A lot of my travel has been within the United States and Europe, and I’ve become accustomed to public restrooms being a somewhat of a rarity, especially in Europe where you often have to pay to use a toilet. I was pleasantly surprised in Tokyo, where each shop, restaurant, shrine, park, you name it, had multiple options for bathrooms. When you’re out all day and every day of your trip, this is just one thing that makes it a bit easier. But be warned – there are indeed plenty of “squatty potties” and many don’t have hand soap.
4. But almost no garbage cans!
Japan is an extremely clean country, but with barely any trash cans! It boggles my mind a bit to think of how they maintain the clear streets, but it is truly a struggle to find a bin to throw your trash in. Keep this in mind as you buy things to eat or drink, especially from the many vending machines. You will likely be walking around with the waste for a while if you don’t stay inside a restaurant.
5. Smoking is allowed in most places.
As a non-smoker, this was a bit of a peeve during my visit. There were a couple of restaurants that we had to walk in and out of because of how strong the smell of smoke was. Many locations have designated smoking areas, but those that don’t can be tough for people with allergies.
6. Your meals begin with a hot towel or wet napkin.
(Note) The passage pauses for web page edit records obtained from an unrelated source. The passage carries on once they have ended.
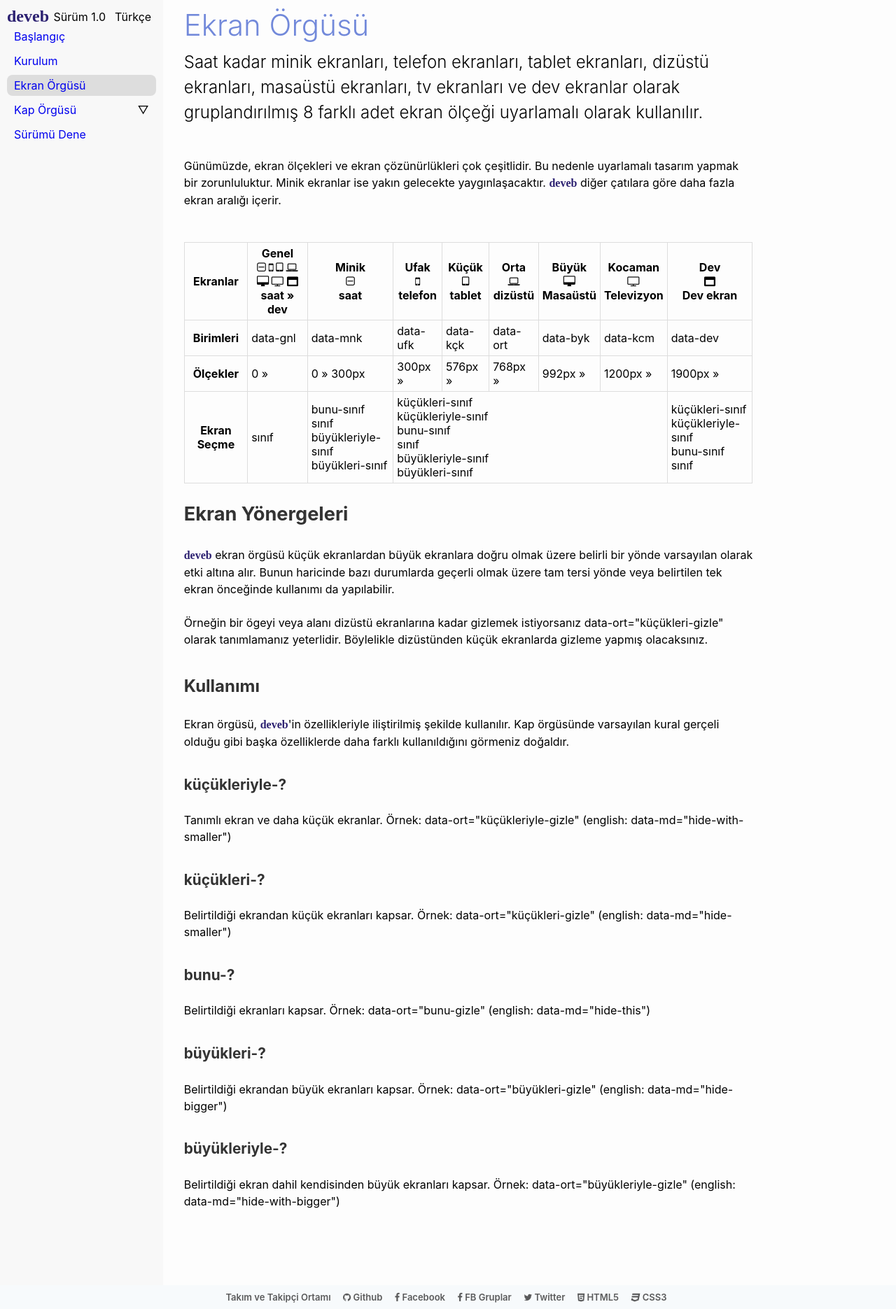
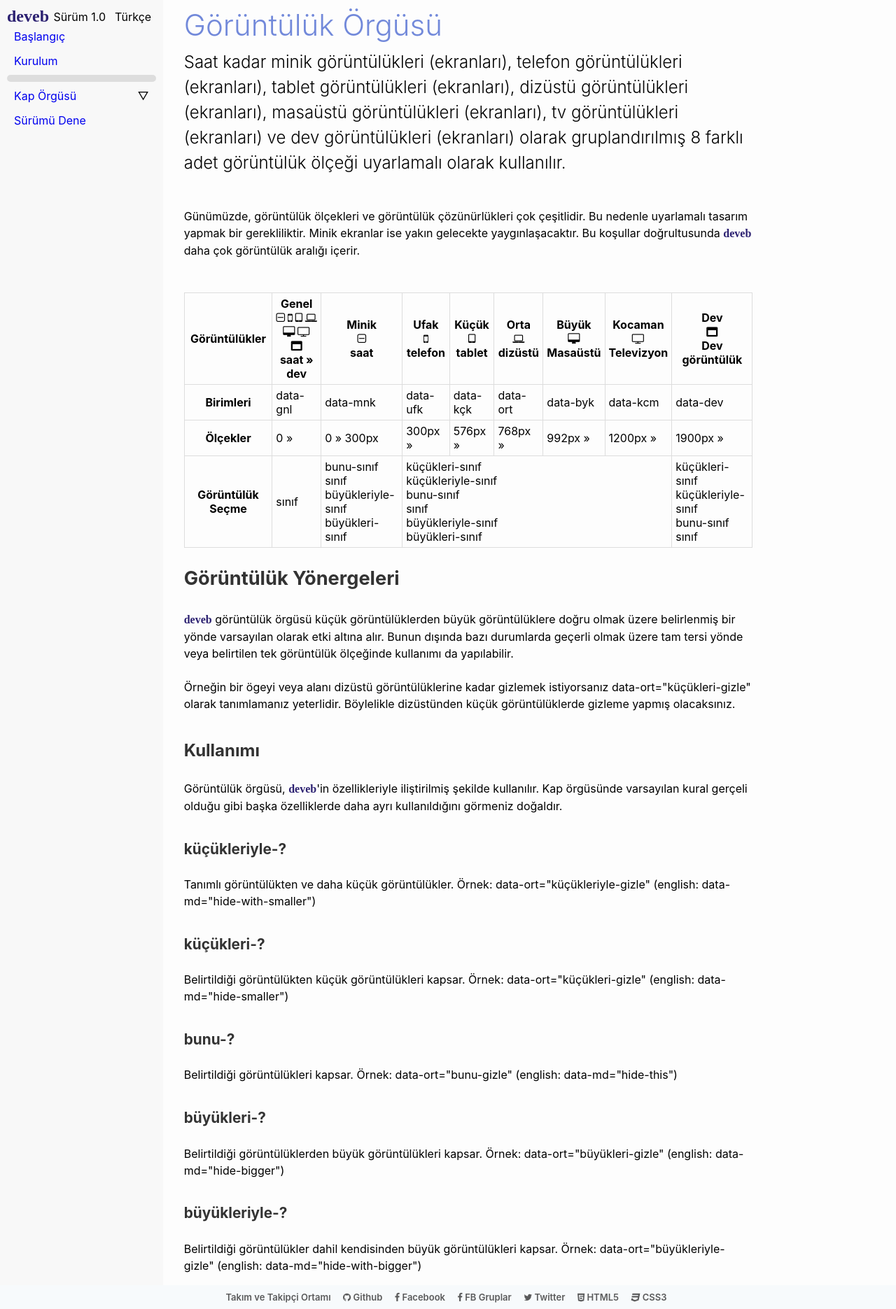
Before and after one commit to data-deveb/data-deveb.github.io, a Jekyll site: the page built from 1.0/tr/goruntuluk-orgusu.html, in a window 1280 px wide. Shown: the whole page at 70% size. Built offline with Jekyll 4.4.1, drawn with Linux system fonts in a browser that asks for light colours; some web fonts are replaced.

Commit message:
Türkçeleştirme çalışmaları
Ekran sözcüğü görüntülük sözcüğü ile değiştirilme başlangıcı.

```diff
--- a/1.0/tr/ekran-orgusu.html
+++ b/1.0/tr/goruntuluk-orgusu.html
@@ -1,21 +1,19 @@
 ---
 layout: s1n0/varsayilan
-title: Ekran Örgüsü
+title: Görüntülük Örgüsü
 description: Web tasarımları için flex uyumlu responsive frontend framework olan deveb, ekran örgüsüyle kullanıma hazır.
 ---
 <p class="girlik">
-  Saat kadar minik ekranları, telefon ekranları, tablet ekranları, dizüstü ekranları,
-  masaüstü ekranları, tv ekranları ve dev ekranlar olarak gruplandırılmış
-  8 farklı adet ekran ölçeği uyarlamalı olarak kullanılır.
+  Saat kadar minik görüntülükleri (ekranları), telefon görüntülükleri (ekranları), tablet görüntülükleri (ekranları), dizüstü görüntülükleri (ekranları), masaüstü görüntülükleri (ekranları), tv görüntülükleri (ekranları) ve dev görüntülükleri (ekranları) olarak gruplandırılmış 8 farklı adet görüntülük ölçeği uyarlamalı olarak kullanılır.
 </p>
 <p>
-  Günümüzde, ekran ölçekleri ve ekran çözünürlükleri çok çeşitlidir. Bu nedenle uyarlamalı tasarım yapmak bir zorunluluktur. Minik ekranlar ise yakın gelecekte yaygınlaşacaktır. <span class="simget">deveb</span> diğer çatılara göre daha fazla ekran aralığı içerir.
+  Günümüzde, görüntülük ölçekleri ve görüntülük çözünürlükleri çok çeşitlidir. Bu nedenle uyarlamalı tasarım yapmak bir gerekliliktir. Minik ekranlar ise yakın gelecekte yaygınlaşacaktır. Bu koşullar doğrultusunda <span class="simget">deveb</span> daha çok görüntülük aralığı içerir.
 </p>
 <p></p>
 <table class="tablo">
   <thead>
     <tr>
-      <th>Ekranlar</th>
+      <th>Görüntülükler</th>
       <th>
         Genel <br>
         <i class="fa fa-minus-square-o" aria-hidden="true"></i>
@@ -60,7 +58,7 @@ description: Web tasarımları için flex uyumlu responsive frontend framework o
       <th>
         Dev <br>
         <i class="fa fa-window-maximize" aria-hidden="true"></i>
-        <br><span data-metin="olumlu ince">Dev ekran</span>
+        <br><span data-metin="olumlu ince">Dev görüntülük</span>
       </th>
     </tr>
   </thead>
@@ -88,7 +86,7 @@ description: Web tasarımları için flex uyumlu responsive frontend framework o
       <td>1900px »</td>
     </tr>
     <tr>
-      <th>Ekran Seçme</th>
+      <th>Görüntülük Seçme</th>
       <td><span data-metin="ana gri">sınıf</span></td>
       <td>bunu-<span data-metin="ana gri">sınıf</span><br><span data-metin="ana gri">sınıf</span><br>büyükleriyle-<span data-metin="ana gri">sınıf</span><br>büyükleri-<span data-metin="ana gri">sınıf</span></td>
       <td colspan="5">küçükleri-<span data-metin="ana gri">sınıf</span><br>küçükleriyle-<span data-metin="ana gri">sınıf</span><br>bunu-<span data-metin="ana gri">sınıf</span><br><span data-metin="ana gri">sınıf</span><br>büyükleriyle-<span data-metin="ana gri">sınıf</span><br>büyükleri-<span data-metin="ana gri">sınıf</span></td>
@@ -97,47 +95,47 @@ description: Web tasarımları için flex uyumlu responsive frontend framework o
   </tbody>
 </table>
 
-<h3>Ekran Yönergeleri</h3>
+<h3>Görüntülük Yönergeleri</h3>
 
 <p>
-  <span class="simget">deveb</span> ekran örgüsü küçük ekranlardan büyük ekranlara
-  doğru olmak üzere belirli bir yönde varsayılan olarak etki altına alır. Bunun
-  haricinde bazı durumlarda geçerli olmak üzere tam tersi yönde veya belirtilen
-  tek ekran önceğinde kullanımı da yapılabilir.
+  <span class="simget">deveb</span> görüntülük örgüsü küçük görüntülüklerden büyük görüntülüklere
+  doğru olmak üzere belirlenmiş bir yönde varsayılan olarak etki altına alır. Bunun
+  dışında bazı durumlarda geçerli olmak üzere tam tersi yönde veya belirtilen
+  tek görüntülük ölçeğinde kullanımı da yapılabilir.
   <br><br>
-  Örneğin bir ögeyi veya alanı dizüstü ekranlarına kadar gizlemek istiyorsanız
+  Örneğin bir ögeyi veya alanı dizüstü görüntülüklerine kadar gizlemek istiyorsanız
   <span data-metin="ana">data-ort="küçükleri-gizle"</span> olarak tanımlamanız yeterlidir.
-  Böylelikle dizüstünden küçük ekranlarda gizleme yapmış olacaksınız.
+  Böylelikle dizüstünden küçük görüntülüklerde gizleme yapmış olacaksınız.
 </p>
 
 <h4>Kullanımı</h4>
 <p>
-  Ekran örgüsü, <span class="simget">deveb</span>'in özellikleriyle iliştirilmiş
+  Görüntülük örgüsü, <span class="simget">deveb</span>'in özellikleriyle iliştirilmiş
   şekilde kullanılır. Kap örgüsünde varsayılan kural gerçeli olduğu gibi başka
-  özelliklerde daha farklı kullanıldığını görmeniz doğaldır.
+  özelliklerde daha ayrı kullanıldığını görmeniz doğaldır.
 </p>
 <h5>küçükleriyle-?</h5>
 <p>
-  Tanımlı ekran ve daha küçük ekranlar. Örnek:
+  Tanımlı görüntülükten ve daha küçük görüntülükler. Örnek:
   data-ort="küçükleriyle-gizle" (english: data-md="hide-with-smaller")
 </p>
 <h5>küçükleri-?</h5>
 <p>
-  Belirtildiği ekrandan küçük ekranları kapsar. Örnek: data-ort="küçükleri-gizle"
+  Belirtildiği görüntülükten küçük görüntülükleri kapsar. Örnek: data-ort="küçükleri-gizle"
   (english: data-md="hide-smaller")
 </p>
 <h5>bunu-?</h5>
 <p>
-  Belirtildiği ekranları kapsar. Örnek: data-ort="bunu-gizle"
+  Belirtildiği görüntülükleri kapsar. Örnek: data-ort="bunu-gizle"
   (english: data-md="hide-this")
 </p>
 <h5>büyükleri-?</h5>
 <p>
-  Belirtildiği ekrandan büyük ekranları kapsar. Örnek: data-ort="büyükleri-gizle"
+  Belirtildiği görüntülüklerden büyük görüntülükleri kapsar. Örnek: data-ort="büyükleri-gizle"
   (english: data-md="hide-bigger")
 </p>
 <h5>büyükleriyle-?</h5>
 <p>
-  Belirtildiği ekran dahil kendisinden büyük ekranları kapsar. Örnek:
+  Belirtildiği görüntülükler dahil kendisinden büyük görüntülükleri kapsar. Örnek:
   data-ort="büyükleriyle-gizle" (english: data-md="hide-with-bigger")
 </p>
--- a/_includes/s1n0/dallik.html
+++ b/_includes/s1n0/dallik.html
@@ -4,7 +4,7 @@
     {% assign dil = 'tr' %}
     {% assign baslangic = 'Başlangıç' %}
     {% assign kurulum = 'Kurulum' %}
-    {% assign ekran_orgusu = 'Ekran Örgüsü' %}
+    {% assign goruntuluk_orgusu = 'Görüntülük Örgüsü' %}
     {% assign kap_orgusu = 'Kap Örgüsü' %}
       {% assign parca_duzeni = 'Parça Düzeni' %}
       {% assign dizem_duzeni = 'Dizem Düzeni' %}
@@ -22,7 +22,7 @@
     {% assign dil = 'en' %}
     {% assign baslangic = 'Start' %}
     {% assign kurulum = 'Installation' %}
-    {% assign ekran_orgusu = 'Screen System' %}
+    {% assign goruntuluk_orgusu = 'Screen System' %}
     {% assign kap_orgusu = 'Grid System' %}
       {% assign parca_duzeni = 'Piece Layout' %}
       {% assign dizem_duzeni = 'Rhythm Layout' %}
@@ -48,8 +48,8 @@
     <li class="{% if page.url contains '/kurulum' %}etkin{% endif %}">
       <a href="/1.0/{{ dil }}/kurulum">{{ kurulum }}</a>
     </li>
-    <li class="{% if page.url contains '/ekran-orgusu' %}etkin{% endif %}">
-      <a href="/1.0/{{ dil }}/ekran-orgusu">{{ ekran_orgusu }}</a>
+    <li class="{% if page.url contains '/goruntuluk-orgusu' %}etkin{% endif %}">
+      <a href="/1.0/{{ dil }}/goruntuluk-orgusu">{{ ekran_orgusu }}</a>
     </li>
     <li class="{% if page.url contains '/kap-orgusu' %}etkin{% endif %}">
       <a href="/1.0/{{ dil }}/kap-orgusu">{{ kap_orgusu }}</a>
```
This was one of my favorite parts of eating in Tokyo! With most meals you receive a hot towel when you sit down to wipe your hands and face with. Especially because I visited in winter, this was a nice little treat. In places where I did not receive a hot towel, I got a wet napkin in its place. Both were nice for feeling clean and freshened up before starting your meal.
7. It’s not rude to call over a waiter.
In fact, you won’t be served in most restaurants unless you do! It took me a bit to get used to, but you can simply wave or call out to a server to get their attention for anything you need. Of course you should still be polite in doing so, but you don’t need to worry about seeming impatient.
8. And at almost every restaurant you pay at the counter.
After you are finished ordering, your waiter will likely bring your check over right away. This is not to rush you, but to allow you to leave whenever you would like. Most restaurants in Tokyo were like diners in that you just walked with the check to the register and paid right before walking out the door. And remember, no tipping here!
9. Cash rules.
I pay with plastic any chance I get while I’m at home, but in Japan it is much easier to stick to cash. Many shops and restaurants are cash only, and even if they aren’t, it’s often a process to pay with a credit card. My tip is to get out as much money as you think you’ll need at the beginning of the trip so you don’t have to keep returning to ATMS and pay the foreign transaction fees!
10. It’s not that expensive!
Another misconception I had about Tokyo was that everything was going to be very expensive, and that wasn’t true! There were the some tourist traps that charged way more than they should, but overall I found the city affordable. The metro is only about $1 to $2 per trip, and even when I journeyed to Kamakura it only cost $10. You can find a good meal of ramen, noodles, or gyoza for under $10 too! Sushi is on the more expensive side, but it’s actually much less common than I expected.
11. Honesty is the only policy.
Don’t let your guard fall too far down, but overall the Japanese people I interacted were kind, polite, and honest. I didn’t meet a single person who wasn’t willing to help me out or chat for a bit. A great example of the character I experienced was when we went to a bar called Asyl in Golden Gai. We returned to this bar two nights after our original visit, and Abe, the owner, greeted us immediately by giving a friend back a 50 yen piece, saying that he had accidentally overcharged him the last time we were there. The hospitality was amazing all around!
If you are traveling to Tokyo for the first time, I hope that these tips will help you feel more prepared for visit. And if you’ve been before, did these things surprise you as well? Let me know if you have any other tips for first-timers in the city.